DCG Iris, a London-listed insurance-linked securities (ILS) fund, marketed and run by Dexion Capital with Credit Suisse’s ILS team providing ILS asset management services, is soon to exist no more as the company is set to be wound up.
The Directors of DCG Iris proposed the winding up of the ILS fund back in June, involving the liquidation of its investments and return of capital to its shareholders. The Directors said that the fund has not attracted the investor demand that was predicted before its launch.
Because the fund had not attracted this expected demand it has not grown particularly large, reaching around £68m at the mid-year. Due to the funds small size and the now more challenging, softer reinsurance market, which makes maintaining its returns a more difficult task without taking on a riskier strategy, the Directors proposed the funds winding up.
DCG Iris has submitted a redemption request to Credit Suisse Asset Management to recoup capital back from the master CS IRIS Low Volatility Plus Fund. The next available dealing date for redemption is on October 1st and it expects to receive redemption proceeds from the master fund by November 30th.
The cost of winding up the ILS fund is estimated at £740,000, or 1.07p per share, with the bulk of this, £613,595, payable to Credit Suisse for services and costs incurred during the set up and launch of DCG Iris. This cost was agreed at the launch of the fund if it did not remain invested in the master fund until June 2019.
A liquidator has been appointed and the fund will now go through the winding up process with shares being suspended from trading on the 24th September and the settlement with shareholders happening as soon as practicable.
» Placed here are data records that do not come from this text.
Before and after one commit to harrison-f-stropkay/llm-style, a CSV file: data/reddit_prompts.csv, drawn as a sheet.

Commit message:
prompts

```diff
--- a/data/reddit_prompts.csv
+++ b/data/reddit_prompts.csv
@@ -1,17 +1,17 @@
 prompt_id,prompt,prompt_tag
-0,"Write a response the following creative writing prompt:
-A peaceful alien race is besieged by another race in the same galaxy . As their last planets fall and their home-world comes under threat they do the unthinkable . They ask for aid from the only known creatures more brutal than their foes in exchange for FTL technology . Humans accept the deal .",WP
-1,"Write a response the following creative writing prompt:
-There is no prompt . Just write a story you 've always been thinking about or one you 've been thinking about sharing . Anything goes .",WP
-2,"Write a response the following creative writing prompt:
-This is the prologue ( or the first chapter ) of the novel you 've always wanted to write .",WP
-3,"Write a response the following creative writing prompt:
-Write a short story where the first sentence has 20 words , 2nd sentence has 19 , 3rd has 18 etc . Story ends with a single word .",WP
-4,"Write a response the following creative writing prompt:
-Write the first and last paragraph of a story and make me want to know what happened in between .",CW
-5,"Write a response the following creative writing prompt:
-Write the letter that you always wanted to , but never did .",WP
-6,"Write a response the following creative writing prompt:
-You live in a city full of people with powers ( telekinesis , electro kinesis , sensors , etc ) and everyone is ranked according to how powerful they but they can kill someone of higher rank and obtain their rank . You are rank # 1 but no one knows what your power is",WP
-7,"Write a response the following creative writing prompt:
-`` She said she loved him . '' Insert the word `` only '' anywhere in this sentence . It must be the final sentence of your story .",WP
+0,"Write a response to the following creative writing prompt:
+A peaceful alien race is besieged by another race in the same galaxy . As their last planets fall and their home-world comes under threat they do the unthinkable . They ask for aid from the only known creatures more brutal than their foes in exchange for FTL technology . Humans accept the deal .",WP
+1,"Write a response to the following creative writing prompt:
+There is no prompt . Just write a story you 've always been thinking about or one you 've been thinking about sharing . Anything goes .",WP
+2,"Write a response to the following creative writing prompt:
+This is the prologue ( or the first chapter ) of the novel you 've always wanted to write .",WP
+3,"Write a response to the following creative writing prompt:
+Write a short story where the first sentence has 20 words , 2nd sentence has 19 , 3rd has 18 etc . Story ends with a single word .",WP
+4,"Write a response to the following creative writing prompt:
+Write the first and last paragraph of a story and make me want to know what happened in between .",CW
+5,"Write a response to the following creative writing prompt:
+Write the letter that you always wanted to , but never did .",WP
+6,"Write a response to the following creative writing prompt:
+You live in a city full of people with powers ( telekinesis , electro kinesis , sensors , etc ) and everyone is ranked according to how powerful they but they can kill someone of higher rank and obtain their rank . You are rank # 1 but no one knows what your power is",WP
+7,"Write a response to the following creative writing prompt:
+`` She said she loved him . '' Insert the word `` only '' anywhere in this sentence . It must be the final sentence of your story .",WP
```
It remains surprising that DCG Iris didn’t have more success raising capital over its existence, particularly in its first year when almost every other ILS fund grew rapidly. The returns were attractive in its first year and the master fund operated by Credit Suisse has been very successful. Other listed funds have also had more success at raising capital while having similar mandates.
Targeting investors through a listed fund would, you might imagine, open up a whole raft of investors who perhaps don’t know the ILS sector or have not had access to it before. This would mean that marketing is key to attract capital and it has to be said that this may have been where the DCG Iris initiative was lacking.
DCG Iris would have targeted a more retail class of investor, given its listed nature it was accessible through many investment avenues and advisers. Looking at the example set by Stone Ridge Asset Management in the U.S., this retail element should not be a barrier to asset growth which does leave one wondering what went wrong and why DCG Iris couldn’t grow.